Lucas himself acknowledged that the original movies were triumphs of speed over thought, of the visual over the cognitive, of what science fiction scholars term the eye over the idea. There were, to be sure, some real-world politics in the background: When he began to plot out the saga in the 1970s, Lucas was thinking about the Vietnam War — and about post-9/11 America in the early 2000s when he fashioned his prequel trilogy. Yet he sketched only the barest outlines of his universe’s political institutions and ideas, leaving the series amenable to wildly divergent readings from left and right.
After Lucas sold the franchise to Disney in 2012, the studio set about producing an all-new trilogy, of which the newly released “Rise of Skywalker” is the finale. In the first of the Disney trilogy, 2015’s “The Force Awakens,” director J.J. Abrams delivered a nostalgia sugar high — but the movie was little more than a retread of 1977’s “A New Hope.” In the second installment of the new trilogy, 2017’s “The Last Jedi,” writer/director Rian Johnson moved the series in a new direction. Johnson ignored the plot arc Abrams established in “The Force Awakens” — and instead critiqued the whole franchise.

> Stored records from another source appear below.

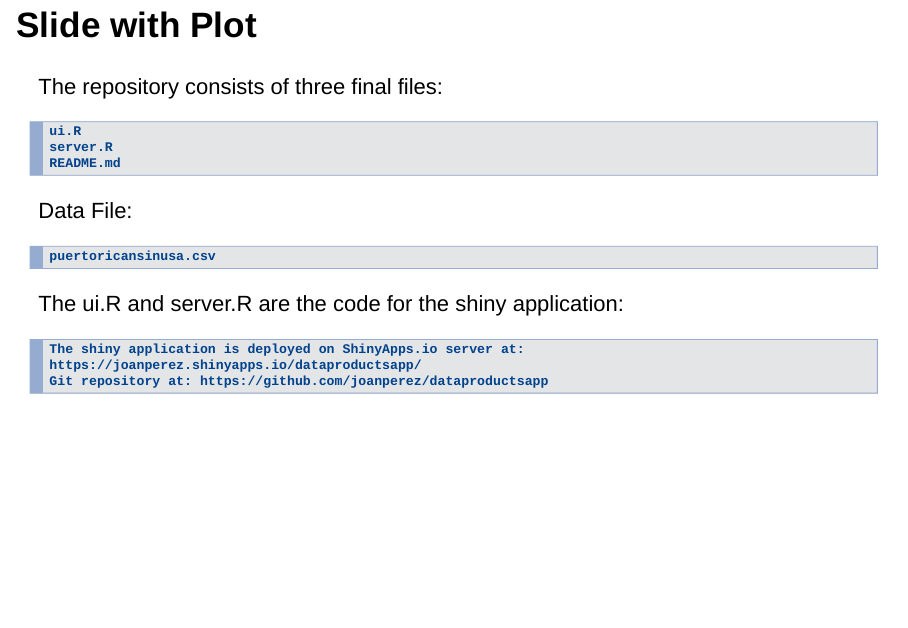
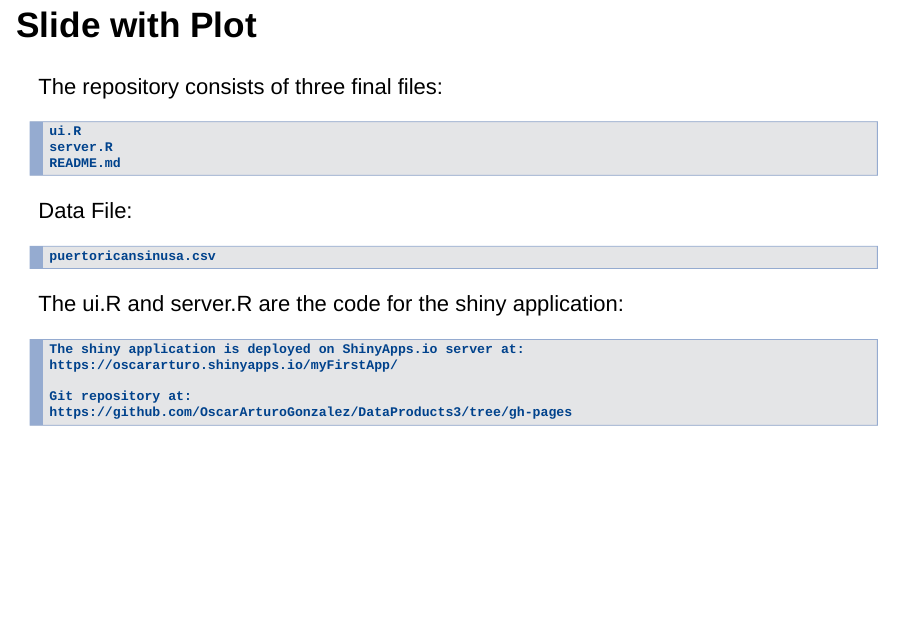
Before and after one commit to OscarArturoGonzalez/DataProducts3, an R Markdown document (Presentacion.Rmd): page 6 of 6. Rendered offline with R 4.5, knitr and Pandoc, with nearby package versions; drawn as Slidy slides in place of the format the file asks for.

Commit message:
Add files via upload

```diff
--- a/Presentacion.Rmd
+++ b/Presentacion.Rmd
@@ -71,5 +71,8 @@ Data File:
 
 The ui.R and server.R are the code for the shiny application:
 
-    The shiny application is deployed on ShinyApps.io server at: https://joanperez.shinyapps.io/dataproductsapp/
-    Git repository at: https://github.com/joanperez/dataproductsapp
+    The shiny application is deployed on ShinyApps.io server at:
+    https://oscararturo.shinyapps.io/myFirstApp/
+
+    Git repository at:
+    https://github.com/OscarArturoGonzalez/DataProducts3/tree/gh-pages
```
Also changed, not shown: Presentacion.html.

Johnson upended the simple “good vs. evil” narrative. “Good guys, bad guys — made-up words,” he has thief and hacker DJ say to Finn, a rebellious stormtrooper now fighting for the Resistance. DJ recasts the wars in “Star Wars” as an endless cycle benefiting only a military-industrial complex and a network of parasitical financiers.
Later, DJ slyly comments on the repeatable Star Wars story structure: The bad guys are on top, and the good guys fight back, then the good guys are on top, and the bad guys strike back. As he puts it, “They blow you up today, you blow them up tomorrow. It’s just business.” The inability of either side to win a decisive victory is an interesting political point — but, as DJ hints, the lack of any story resolution also lets studio executives get a new Star Wars movie in theaters every December.
Abrams is back to direct “The Rise of Skywalker,” and he has barely hidden his disdain for Johnson’s approach. “I don’t think that people go to “Star Wars” to be told ‘This doesn’t matter,’ ” he said, calling his predecessor’s effort “a meta-approach” to the story. Abrams does not do meta. “The Rise of Skywalker” bears the traits of his filmmaking — nothing is said in a normal voice when it could be shouted, nothing is done at a walk when it could be done at a run, and there must be loud explosions at least once every 10 minutes.
Abrams’s style exacerbates the conflict between the eye and the idea in Star Wars. His finale does not introduce much in the way of new political commentary. He does, though, retain the series’ recurrent focus on the parallel struggles among two groups. On one level, he offers an aristocracy of Jedi and Sith who engage in endless conflict; on another level, he shows the struggle fought by ordinary people. The challenge for the masses is to slough off their fear and cynicism, and to exercise some agency in the fight for a just political order.
The paradox, present since the beginning of the saga, is that the forces of darkness are brutal and capricious, but they have the only systematic plan for governing a large and heterogeneous galaxy. The forces of good specialize in set-piece acts of bravery, rallying the people to their side, but time and again, they prove incapable of translating this into a stable political settlement. At the end of “The Rise of Skywalker,” Rey, Poe and the other Resistance fighters seem to have no more specific plans for government than Luke and Leia did in 1983’s “Return of the Jedi” — when it also seemed like the series had wrapped up.
In other words, there are ample opportunities — not to mention material incentives — for the machine to crank up again once audiences catch their breath from the barrage of new Star Wars over the past five years. After all, it’s just business.
Stephen Benedict Dyson is a professor of political science at the University of Connecticut and an occasional contributor to The Monkey Cage. His new book is “Imagining Politics: Interpretations in Political Science and Political Television” (University of Michigan Press, 2019).